So, since they’re name-checking their influences blatantly, feel like taking a guess as to what this record sounds like?
If you guessed ambient blackened noise-grind, you’re absolutely… an idiot.
Despite that Revel In Flesh is actually German, Deathevokation couldn’t be a whole lot more Swedish unless the album art was a picture of ABBA eating pickled herring on the hood of a Volvo. (As you can see, it isn’t. It’s just some suitably Seagrave-ian landscape courtesy of Spanish artist Juanjo Castellano.) The Sunlight Swedeath guitar tone is in full effect, and these tunes rip through some openly derivative but fairly well executed nods to Stockholm circa 1991, with some slight dashes of a less Scandinavian flair to keep things from being too predictable. (And hey, the Benediction cover is a nice choice, that band being forever underrated – this version certainly sports a better sound than the under-produced original.)
Still, this is old-school redux, hugely indebted to the expected forefathers of Entombed and Dismember and Grave, and it’s damn well proud of it. From the tremolo-picked melodies of “Shadowbreeder” to the chunky riffing of “Iron Coffin” (which is the best song here and also evokes a Bolt Thrower steamroller drive) to the tempo-shifting swing of “Opus Putrescence,” all of this has been done before and likely will be done again.
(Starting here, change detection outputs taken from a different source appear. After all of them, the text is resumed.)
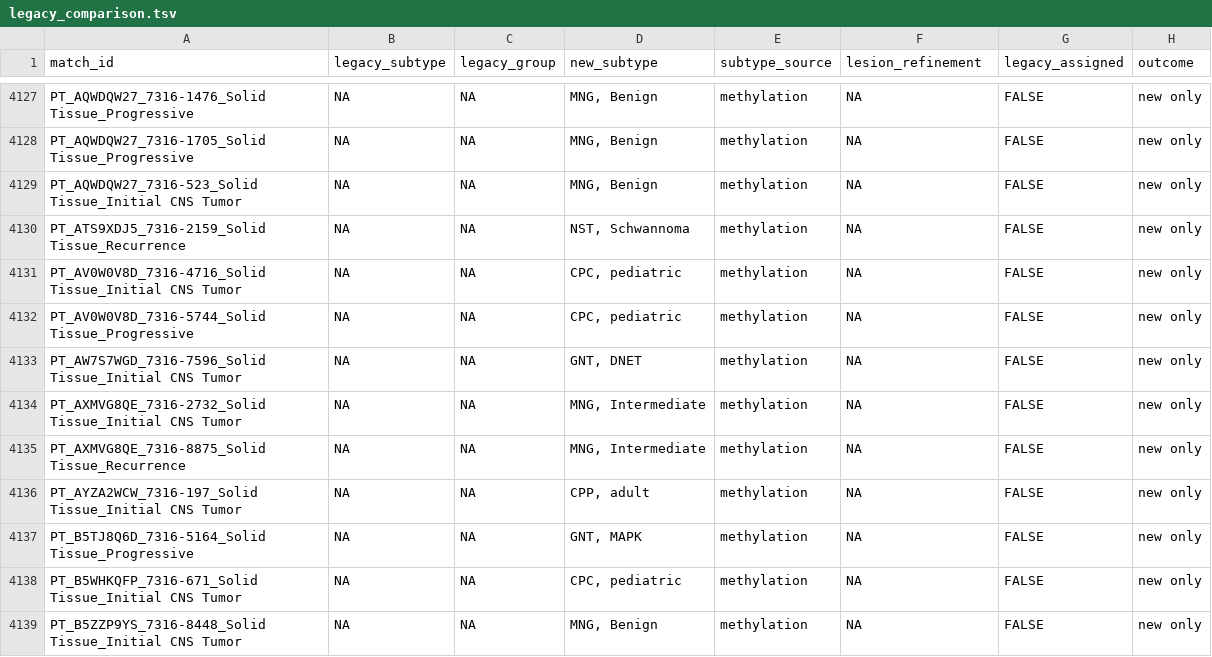
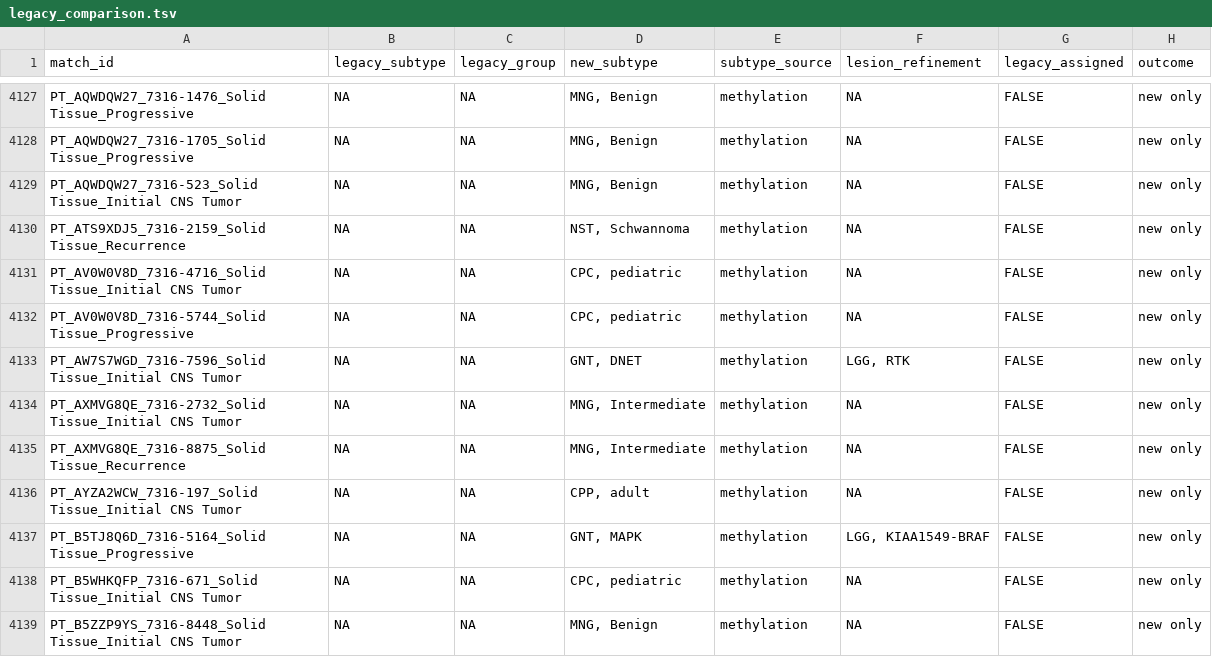
Before and after one commit to rokitalab/OpenPedCan-Project-CNH, a TSV file: analyses/molecular-subtyping-CNS/results/legacy_comparison.tsv, drawn as a sheet; only a part is shown, gaps mark what is left out; the diff covers the shown part only.

```diff
--- a/analyses/molecular-subtyping-CNS/results/legacy_comparison.tsv
+++ b/analyses/molecular-subtyping-CNS/results/legacy_comparison.tsv
@@ -4132,3 +4132,3 @@ PT_AV0W0V8D_7316-4716_Solid Tissue_Initial CNS Tumor	NA	NA	CPC, pediatric	methyl
 PT_AV0W0V8D_7316-5744_Solid Tissue_Progressive	NA	NA	CPC, pediatric	methylation	NA	FALSE	new only
-PT_AW7S7WGD_7316-7596_Solid Tissue_Initial CNS Tumor	NA	NA	GNT, DNET	methylation	NA	FALSE	new only
+PT_AW7S7WGD_7316-7596_Solid Tissue_Initial CNS Tumor	NA	NA	GNT, DNET	methylation	LGG, RTK	FALSE	new only
 PT_AXMVG8QE_7316-2732_Solid Tissue_Initial CNS Tumor	NA	NA	MNG, Intermediate	methylation	NA	FALSE	new only
@@ -4136,3 +4136,3 @@ PT_AXMVG8QE_7316-8875_Solid Tissue_Recurrence	NA	NA	MNG, Intermediate	methylatio
 PT_AYZA2WCW_7316-197_Solid Tissue_Initial CNS Tumor	NA	NA	CPP, adult	methylation	NA	FALSE	new only
-PT_B5TJ8Q6D_7316-5164_Solid Tissue_Progressive	NA	NA	GNT, MAPK	methylation	NA	FALSE	new only
+PT_B5TJ8Q6D_7316-5164_Solid Tissue_Progressive	NA	NA	GNT, MAPK	methylation	LGG, KIAA1549-BRAF	FALSE	new only
 PT_B5WHKQFP_7316-671_Solid Tissue_Initial CNS Tumor	NA	NA	CPC, pediatric	methylation	NA	FALSE	new only
```
Also changed, not shown: 83 edited cells elsewhere in this file, 11 other files.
Though the roots of Deathevokation are clearly, shamelessly and expressly Swedish, at least Revel In Flesh has sense enough to twist their tribute just a hair by incorporating hints of American and European death metal here and there – nothing breaks form, but there are moments that mix their primary ingredient with that touch of Bolt Thrower, a dash of Asphyx, a sliver of Floridian bite. There are some nice melodic touches that float through from time to time, as well – particularly in the almost symphonic guitar lines that close “Black Paled Elegy.”
So, sure, there’s nothing new in these grooves, and your tolerance for Deathevokation depends wholly upon your tolerance for retread Swedeath, of which there is currently no shortage. And truthfully, there are better bands plying a similar borrowed aesthetic – Entrails and Black Breath both offer take-offs on the style that are light years more interesting than this. Nevertheless, Deathevokation is far from bad – it’s an enjoyable listen, if not an innovative one by any stretch. It’s an open and acknowledged nod to the old school, and as such, it functions well enough for what it is to satiate fans who simply can’t get enough Stockholm death metal and are willing to overlook a little fiendish regression in their hate campaign.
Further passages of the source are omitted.